Although the list of professionals in the Draft Rule is thorough, the Committee should consider including emergency responders, i.e. first responders, emergency medical technicians, and paramedics. These emergency responders often record vital information on a patient’s condition and use that information to determine transport options, and they relay the information to medical facilities or other emergency personnel. Patients should feel comfortable telling these responders – in confidence – about their current mental health crisis. Allowing the patient to confide in first responders will also increase the likelihood of the patient disclosing steps he may have taken to harm himself, such as ingesting a poison. Allowing a mental health patient to confide in first responders will also alert the responders to any danger the patient may pose to the first responders or to the public at large.

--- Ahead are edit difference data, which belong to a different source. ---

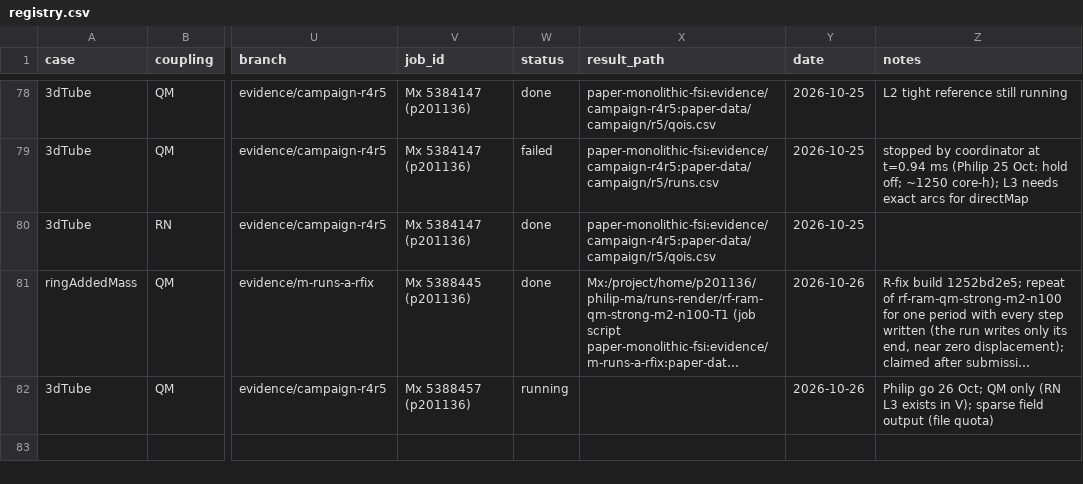
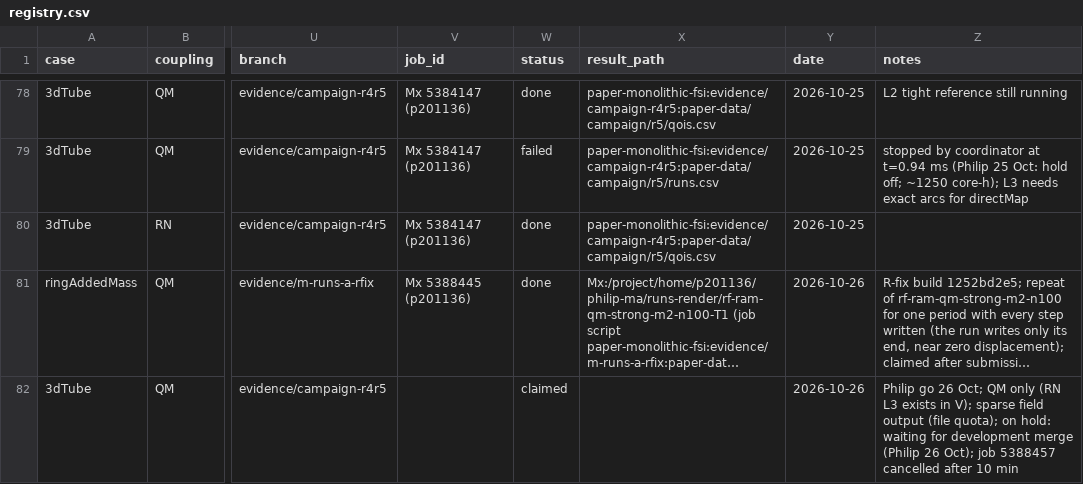
Before and after one commit to philipcardiff/paper-monolithic-fsi, a CSV file: campaign/registry/registry.csv, drawn as a sheet; only a part is shown, gaps mark what is left out; long unchanged cells end in …; the diff names each change by its address in the sheet, - before the commit and + after, or states it on an @@ line.

```diff
--- a/campaign/registry/registry.csv
+++ b/campaign/registry/registry.csv
-V82 (job_id): Mx 5388457 (p201136)
+V82 (job_id): (empty)
-W82 (status): running
+W82 (status): claimed
-Z82 (notes): …output (file quota)
+Z82 (notes): …output (file quota); on hold: waiting for development merge (Philip 26 Oct); job 5388457 cancelled after 10 min
```
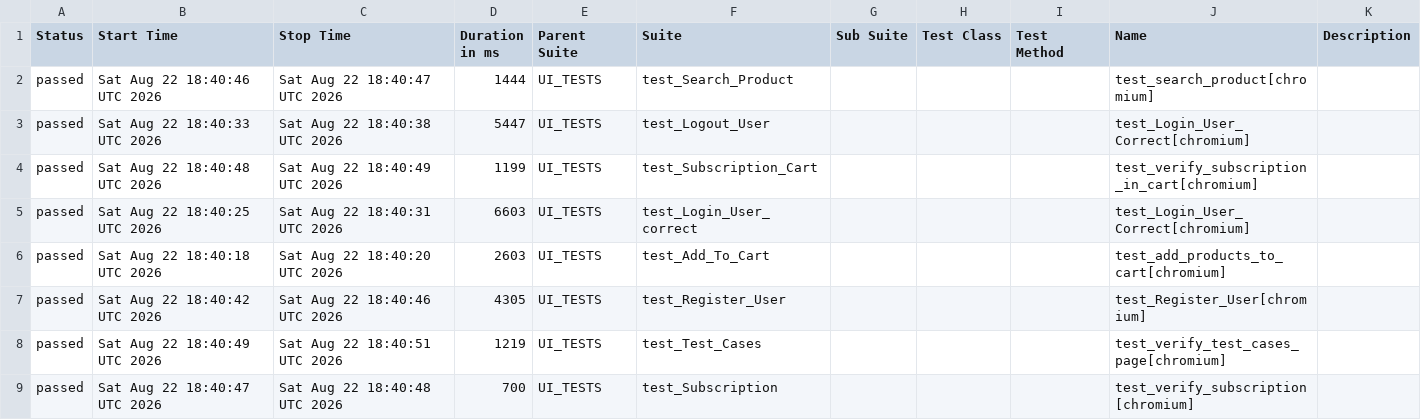
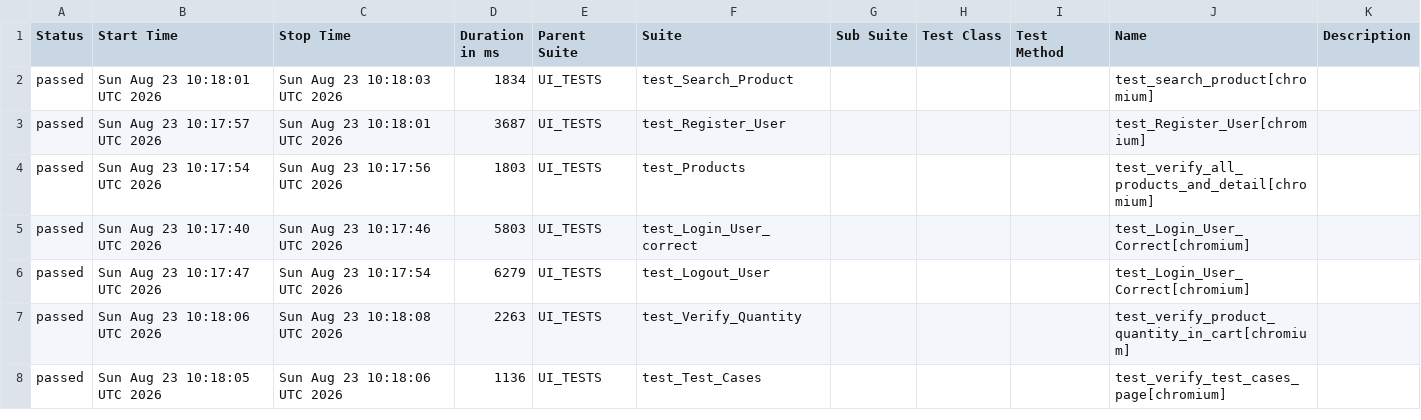
Before and after one commit to alina-hkt/automation_exercise, a CSV file: data/suites.csv, drawn as a sheet; only a part is shown; the diff covers the shown part only.

```diff
--- a/data/suites.csv
+++ b/data/suites.csv
@@ -1,9 +1,8 @@
 "Status","Start Time","Stop Time","Duration in ms","Parent Suite","Suite","Sub Suite","Test Class","Test Method","Name","Description"
-"passed","Sat Aug 22 18:40:46 UTC 2026","Sat Aug 22 18:40:47 UTC 2026","1444","UI_TESTS","test_Search_Product","","","","test_search_product[chromium]",""
-"passed","Sat Aug 22 18:40:33 UTC 2026","Sat Aug 22 18:40:38 UTC 2026","5447","UI_TESTS","test_Logout_User","","","","test_Login_User_Correct[chromium]",""
-"passed","Sat Aug 22 18:40:48 UTC 2026","Sat Aug 22 18:40:49 UTC 2026","1199","UI_TESTS","test_Subscription_Cart","","","","test_verify_subscription_in_cart[chromium]",""
-"passed","Sat Aug 22 18:40:25 UTC 2026","Sat Aug 22 18:40:31 UTC 2026","6603","UI_TESTS","test_Login_User_correct","","","","test_Login_User_Correct[chromium]",""
-"passed","Sat Aug 22 18:40:18 UTC 2026","Sat Aug 22 18:40:20 UTC 2026","2603","UI_TESTS","test_Add_To_Cart","","","","test_add_products_to_cart[chromium]",""
-"passed","Sat Aug 22 18:40:42 UTC 2026","Sat Aug 22 18:40:46 UTC 2026","4305","UI_TESTS","test_Register_User","","","","test_Register_User[chromium]",""
-"passed","Sat Aug 22 18:40:49 UTC 2026","Sat Aug 22 18:40:51 UTC 2026","1219","UI_TESTS","test_Test_Cases","","","","test_verify_test_cases_page[chromium]",""
-"passed","Sat Aug 22 18:40:47 UTC 2026","Sat Aug 22 18:40:48 UTC 2026","700","UI_TESTS","test_Subscription","","","","test_verify_subscription[chromium]",""
+"passed","Sun Aug 23 10:18:01 UTC 2026","Sun Aug 23 10:18:03 UTC 2026","1834","UI_TESTS","test_Search_Product","","","","test_search_product[chromium]",""
+"passed","Sun Aug 23 10:17:57 UTC 2026","Sun Aug 23 10:18:01 UTC 2026","3687","UI_TESTS","test_Register_User","","","","test_Register_User[chromium]",""
+"passed","Sun Aug 23 10:17:54 UTC 2026","Sun Aug 23 10:17:56 UTC 2026","1803","UI_TESTS","test_Products","","","","test_verify_all_products_and_detail[chromium]",""
+"passed","Sun Aug 23 10:17:40 UTC 2026","Sun Aug 23 10:17:46 UTC 2026","5803","UI_TESTS","test_Login_User_correct","","","","test_Login_User_Correct[chromium]",""
+"passed","Sun Aug 23 10:17:47 UTC 2026","Sun Aug 23 10:17:54 UTC 2026","6279","UI_TESTS","test_Logout_User","","","","test_Login_User_Correct[chromium]",""
+"passed","Sun Aug 23 10:18:06 UTC 2026","Sun Aug 23 10:18:08 UTC 2026","2263","UI_TESTS","test_Verify_Quantity","","","","test_verify_product_quantity_in_cart[chromium]",""
+"passed","Sun Aug 23 10:18:05 UTC 2026","Sun Aug 23 10:18:06 UTC 2026","1136","UI_TESTS","test_Test_Cases","","","","test_verify_test_cases_page[chromium]",""
```
Also changed, not shown: 2 added rows and 14 edited cells elsewhere in this file, 46 other files.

The Committee has not yet finalized the Draft Rule and is soliciting comments and opinions from the public. If you have thoughts on the mental health privilege, please share them with the Committee. The deadline for comments for the Draft Rule is June 2, 2014. More information on the Committee and submitting comments can be found here: http://www.judiciary.state.nj.us/notices/2014/n140402a.pdf
 In certain privileged conversations, such as the priest-penitent privilege, both parties hold the privilege. In that case, for example, a priest will not be forced to testify to a privileged conversation even if the penitent waives his or her own privilege.
This past Friday, the Office of the National Coordinator for Health Information Technology, in collaboration with the HHS Office for Civil Rights and HHS Office of the General Counsel, developed a HIPAA “Security Risk Assessment Tool.” The Security Risk Assessment Tool is a downloadable program that was developed to assist providers in performing HIPAA security risk assessments and determining HIPAA vulnerabilities. The program offers an easy tool for providers to (1) determine what types of safeguards are needed for their practice, (2) document whether or not they meet each standard, and (3) document why any of the safeguards are not applicable to their practice. The program is available for download on the HealthIT website at the following address: http://www.healthit.gov/providers-professionals/security-risk-assessment. There is also a helpful video on how to use the program available here: http://www.healthit.gov/providers-professionals/security-risk-assessment-videos (3rd video on the web page).
For more information on this new tool or HIPAA security, contact Matthew Redding.